Judith Currelly, "Something Sacred," 2005, oil on board, 61.5" x 49.5".
JUDITH CURRELLY, Living Systems
Diane Farris Gallery, Vancouver
Oct 6 - 22, 2005
By Erling Friis-Baastad

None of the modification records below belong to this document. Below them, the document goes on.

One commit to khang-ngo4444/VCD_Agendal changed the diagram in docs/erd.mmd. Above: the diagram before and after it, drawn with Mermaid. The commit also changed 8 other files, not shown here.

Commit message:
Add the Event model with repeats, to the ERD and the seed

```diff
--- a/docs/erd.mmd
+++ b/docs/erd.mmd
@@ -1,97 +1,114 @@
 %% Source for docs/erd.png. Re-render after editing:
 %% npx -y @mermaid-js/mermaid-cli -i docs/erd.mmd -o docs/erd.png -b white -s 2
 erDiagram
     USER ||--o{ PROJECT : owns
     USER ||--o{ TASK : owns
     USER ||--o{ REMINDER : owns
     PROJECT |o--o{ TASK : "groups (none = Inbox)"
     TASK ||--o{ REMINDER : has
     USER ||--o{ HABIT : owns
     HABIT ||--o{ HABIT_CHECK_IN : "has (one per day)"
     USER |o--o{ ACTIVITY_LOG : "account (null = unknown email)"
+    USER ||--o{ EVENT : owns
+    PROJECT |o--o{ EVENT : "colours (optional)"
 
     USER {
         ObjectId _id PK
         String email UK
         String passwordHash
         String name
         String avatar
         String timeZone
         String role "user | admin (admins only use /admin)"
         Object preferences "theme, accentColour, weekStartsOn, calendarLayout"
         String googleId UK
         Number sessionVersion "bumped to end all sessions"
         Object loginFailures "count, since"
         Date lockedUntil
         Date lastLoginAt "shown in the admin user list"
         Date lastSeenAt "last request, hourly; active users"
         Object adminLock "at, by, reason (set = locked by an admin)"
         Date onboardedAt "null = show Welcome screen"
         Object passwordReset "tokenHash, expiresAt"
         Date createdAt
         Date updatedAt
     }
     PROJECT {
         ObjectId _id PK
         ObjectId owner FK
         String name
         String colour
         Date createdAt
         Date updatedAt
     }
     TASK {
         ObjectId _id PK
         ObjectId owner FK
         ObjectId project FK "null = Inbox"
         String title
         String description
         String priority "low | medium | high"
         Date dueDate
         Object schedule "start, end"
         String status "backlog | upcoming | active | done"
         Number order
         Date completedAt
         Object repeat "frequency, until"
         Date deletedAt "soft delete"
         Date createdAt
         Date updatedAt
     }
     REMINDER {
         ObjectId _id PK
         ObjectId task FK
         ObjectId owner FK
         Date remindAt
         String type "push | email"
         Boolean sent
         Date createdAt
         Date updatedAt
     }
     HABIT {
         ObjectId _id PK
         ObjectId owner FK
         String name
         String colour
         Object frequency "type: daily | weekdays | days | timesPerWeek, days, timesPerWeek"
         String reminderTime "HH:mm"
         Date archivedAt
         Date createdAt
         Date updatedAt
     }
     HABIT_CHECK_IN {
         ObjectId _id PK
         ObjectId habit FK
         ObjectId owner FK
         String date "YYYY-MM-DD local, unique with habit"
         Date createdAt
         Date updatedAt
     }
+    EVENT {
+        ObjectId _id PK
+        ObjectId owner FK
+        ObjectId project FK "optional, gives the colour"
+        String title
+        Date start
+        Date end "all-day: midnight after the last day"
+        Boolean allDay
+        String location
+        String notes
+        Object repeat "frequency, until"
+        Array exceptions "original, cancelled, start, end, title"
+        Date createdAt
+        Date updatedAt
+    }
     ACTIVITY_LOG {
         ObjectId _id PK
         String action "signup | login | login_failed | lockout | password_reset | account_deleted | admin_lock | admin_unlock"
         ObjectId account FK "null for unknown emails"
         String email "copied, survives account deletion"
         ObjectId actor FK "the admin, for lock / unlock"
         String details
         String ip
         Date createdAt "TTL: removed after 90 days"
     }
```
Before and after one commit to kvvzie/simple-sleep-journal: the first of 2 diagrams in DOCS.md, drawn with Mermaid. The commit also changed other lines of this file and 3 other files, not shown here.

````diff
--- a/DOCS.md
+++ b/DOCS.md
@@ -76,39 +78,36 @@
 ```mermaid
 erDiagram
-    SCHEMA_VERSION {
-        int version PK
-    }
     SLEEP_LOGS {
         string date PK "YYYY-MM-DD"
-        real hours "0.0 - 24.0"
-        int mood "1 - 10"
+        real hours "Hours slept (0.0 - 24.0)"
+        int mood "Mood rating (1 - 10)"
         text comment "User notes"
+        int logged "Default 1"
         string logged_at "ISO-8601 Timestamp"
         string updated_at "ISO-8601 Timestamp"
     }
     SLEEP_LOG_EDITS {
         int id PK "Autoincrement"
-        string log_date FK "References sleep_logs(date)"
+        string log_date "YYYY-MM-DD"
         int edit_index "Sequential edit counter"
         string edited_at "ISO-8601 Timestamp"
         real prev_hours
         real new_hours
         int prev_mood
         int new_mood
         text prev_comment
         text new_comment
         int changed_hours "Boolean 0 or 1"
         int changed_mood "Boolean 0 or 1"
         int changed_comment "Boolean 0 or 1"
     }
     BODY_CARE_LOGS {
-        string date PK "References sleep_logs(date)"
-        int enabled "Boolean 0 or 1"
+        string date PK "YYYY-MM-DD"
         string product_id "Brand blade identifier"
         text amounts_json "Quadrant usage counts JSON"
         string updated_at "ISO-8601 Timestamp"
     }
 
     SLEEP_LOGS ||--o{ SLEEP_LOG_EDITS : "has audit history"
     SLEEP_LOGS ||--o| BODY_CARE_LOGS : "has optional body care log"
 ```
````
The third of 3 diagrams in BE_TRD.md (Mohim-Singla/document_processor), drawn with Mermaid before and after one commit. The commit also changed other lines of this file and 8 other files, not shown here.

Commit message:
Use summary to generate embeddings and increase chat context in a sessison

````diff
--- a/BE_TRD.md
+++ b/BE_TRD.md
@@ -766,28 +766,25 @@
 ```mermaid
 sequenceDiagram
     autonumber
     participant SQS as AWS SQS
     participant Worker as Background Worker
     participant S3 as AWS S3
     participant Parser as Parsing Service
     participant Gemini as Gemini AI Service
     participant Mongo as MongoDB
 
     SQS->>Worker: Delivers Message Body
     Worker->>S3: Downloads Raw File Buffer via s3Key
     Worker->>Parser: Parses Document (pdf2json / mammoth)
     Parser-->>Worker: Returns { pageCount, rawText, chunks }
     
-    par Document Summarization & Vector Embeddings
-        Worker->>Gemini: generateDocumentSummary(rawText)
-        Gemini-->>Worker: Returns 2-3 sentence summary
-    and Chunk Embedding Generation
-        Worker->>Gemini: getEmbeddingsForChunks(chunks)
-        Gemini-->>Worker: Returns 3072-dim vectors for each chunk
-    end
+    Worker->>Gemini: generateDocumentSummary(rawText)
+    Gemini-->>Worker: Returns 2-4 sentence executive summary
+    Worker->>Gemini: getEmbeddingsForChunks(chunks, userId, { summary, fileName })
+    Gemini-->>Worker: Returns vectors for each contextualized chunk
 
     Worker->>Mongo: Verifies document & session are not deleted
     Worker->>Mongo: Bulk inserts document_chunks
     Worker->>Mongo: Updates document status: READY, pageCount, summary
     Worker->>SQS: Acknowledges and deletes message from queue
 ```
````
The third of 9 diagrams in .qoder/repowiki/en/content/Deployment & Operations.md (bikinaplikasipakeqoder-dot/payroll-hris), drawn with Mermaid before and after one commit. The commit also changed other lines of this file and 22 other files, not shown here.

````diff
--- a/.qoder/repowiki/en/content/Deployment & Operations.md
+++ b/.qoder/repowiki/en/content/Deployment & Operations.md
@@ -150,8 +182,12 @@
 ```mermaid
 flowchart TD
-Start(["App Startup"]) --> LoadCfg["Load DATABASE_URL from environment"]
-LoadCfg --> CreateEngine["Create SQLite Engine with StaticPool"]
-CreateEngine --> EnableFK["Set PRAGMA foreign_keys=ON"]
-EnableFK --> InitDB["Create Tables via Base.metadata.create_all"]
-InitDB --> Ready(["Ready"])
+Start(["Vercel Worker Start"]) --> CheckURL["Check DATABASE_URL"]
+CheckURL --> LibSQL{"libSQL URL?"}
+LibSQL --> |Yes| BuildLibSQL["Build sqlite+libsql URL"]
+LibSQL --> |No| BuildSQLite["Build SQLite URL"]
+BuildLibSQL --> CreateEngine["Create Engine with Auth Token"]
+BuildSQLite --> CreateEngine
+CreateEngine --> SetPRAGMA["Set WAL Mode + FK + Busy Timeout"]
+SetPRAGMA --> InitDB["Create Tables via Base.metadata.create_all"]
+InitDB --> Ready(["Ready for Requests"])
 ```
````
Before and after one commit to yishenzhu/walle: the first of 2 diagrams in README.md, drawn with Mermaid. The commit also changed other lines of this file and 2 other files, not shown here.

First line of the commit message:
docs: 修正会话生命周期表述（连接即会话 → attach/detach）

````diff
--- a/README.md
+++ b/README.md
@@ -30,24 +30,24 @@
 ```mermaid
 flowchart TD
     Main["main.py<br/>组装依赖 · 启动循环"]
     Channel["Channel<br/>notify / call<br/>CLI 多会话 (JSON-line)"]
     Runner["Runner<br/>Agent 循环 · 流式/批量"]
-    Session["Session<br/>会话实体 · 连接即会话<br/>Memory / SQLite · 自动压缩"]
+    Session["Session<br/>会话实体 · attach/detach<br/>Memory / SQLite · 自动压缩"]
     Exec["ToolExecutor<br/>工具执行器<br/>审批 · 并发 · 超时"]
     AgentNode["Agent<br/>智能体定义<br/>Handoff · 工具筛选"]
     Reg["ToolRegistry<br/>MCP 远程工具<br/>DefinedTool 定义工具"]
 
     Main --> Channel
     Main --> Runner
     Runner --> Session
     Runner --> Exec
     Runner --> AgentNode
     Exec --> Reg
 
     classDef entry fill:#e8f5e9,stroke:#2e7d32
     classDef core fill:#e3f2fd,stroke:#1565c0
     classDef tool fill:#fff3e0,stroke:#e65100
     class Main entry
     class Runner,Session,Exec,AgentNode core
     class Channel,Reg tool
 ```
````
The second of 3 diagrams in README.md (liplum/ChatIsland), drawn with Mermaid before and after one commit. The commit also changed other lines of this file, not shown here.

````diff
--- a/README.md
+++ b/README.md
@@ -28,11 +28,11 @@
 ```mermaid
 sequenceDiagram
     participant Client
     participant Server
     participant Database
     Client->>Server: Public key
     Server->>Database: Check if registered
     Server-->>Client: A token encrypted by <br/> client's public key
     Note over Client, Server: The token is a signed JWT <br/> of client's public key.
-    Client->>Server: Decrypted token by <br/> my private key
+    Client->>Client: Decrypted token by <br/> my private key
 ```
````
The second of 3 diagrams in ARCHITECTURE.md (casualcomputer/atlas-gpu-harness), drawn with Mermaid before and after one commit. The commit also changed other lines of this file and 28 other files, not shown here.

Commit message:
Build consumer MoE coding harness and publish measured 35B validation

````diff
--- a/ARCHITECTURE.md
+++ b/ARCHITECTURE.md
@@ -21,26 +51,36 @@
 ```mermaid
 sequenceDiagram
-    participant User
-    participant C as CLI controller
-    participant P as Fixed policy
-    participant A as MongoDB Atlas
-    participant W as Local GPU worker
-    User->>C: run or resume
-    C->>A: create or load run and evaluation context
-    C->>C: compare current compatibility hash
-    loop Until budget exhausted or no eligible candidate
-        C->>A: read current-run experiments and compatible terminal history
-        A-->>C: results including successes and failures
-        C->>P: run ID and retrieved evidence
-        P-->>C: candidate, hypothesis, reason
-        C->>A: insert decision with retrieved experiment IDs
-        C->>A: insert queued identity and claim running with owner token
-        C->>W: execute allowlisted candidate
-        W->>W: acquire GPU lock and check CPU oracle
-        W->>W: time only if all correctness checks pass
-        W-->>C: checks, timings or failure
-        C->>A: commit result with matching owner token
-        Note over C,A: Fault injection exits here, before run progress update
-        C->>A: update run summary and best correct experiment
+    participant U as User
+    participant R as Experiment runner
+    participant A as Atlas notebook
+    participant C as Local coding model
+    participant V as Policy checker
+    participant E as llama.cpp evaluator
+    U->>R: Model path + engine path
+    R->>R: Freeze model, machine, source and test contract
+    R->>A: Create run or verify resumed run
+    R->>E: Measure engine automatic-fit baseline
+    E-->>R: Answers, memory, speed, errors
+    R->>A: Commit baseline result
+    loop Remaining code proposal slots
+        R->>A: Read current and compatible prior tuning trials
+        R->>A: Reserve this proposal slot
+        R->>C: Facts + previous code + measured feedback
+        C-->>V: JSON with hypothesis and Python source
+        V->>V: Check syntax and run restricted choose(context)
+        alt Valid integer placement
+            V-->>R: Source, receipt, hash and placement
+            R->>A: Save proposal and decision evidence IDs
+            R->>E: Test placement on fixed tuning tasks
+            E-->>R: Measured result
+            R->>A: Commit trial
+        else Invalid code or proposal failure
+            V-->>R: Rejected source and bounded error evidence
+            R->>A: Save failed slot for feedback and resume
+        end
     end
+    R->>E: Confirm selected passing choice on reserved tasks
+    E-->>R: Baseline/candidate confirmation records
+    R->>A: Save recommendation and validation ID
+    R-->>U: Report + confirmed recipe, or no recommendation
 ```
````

Judith Currelly earned her pilot’s license because flying was the only way the young Ontario painter could reach her new cabin on Frances Lake in the Yukon. Over the three decades since, however, “Flying has meant way more to me than I could have possibly imagined,” says the artist, who now divides her time between British Columbia’s Gulf Islands and the small northern mining town of Atlin. Ice floes, tundra and boreal forest, as seen from the windows of her Piper Supercruiser, have infused her first love, art. While sharing the view with ravens and hawks, or after landing in wilderness regions few people are privileged to see, Currelly has undertaken an extensive study of “the patterns and structures that occur in nature.” Consequently, the oil-on-board works of her new show, Living Systems, are not landscapes so much as they are about landscape, she says. These paintings continue the quest she began as a child, to explore her “enthrallment” to the natural world. “My motivation will be the same until I die,” she adds.
Represented by: Diane Farris Gallery, Vancouver.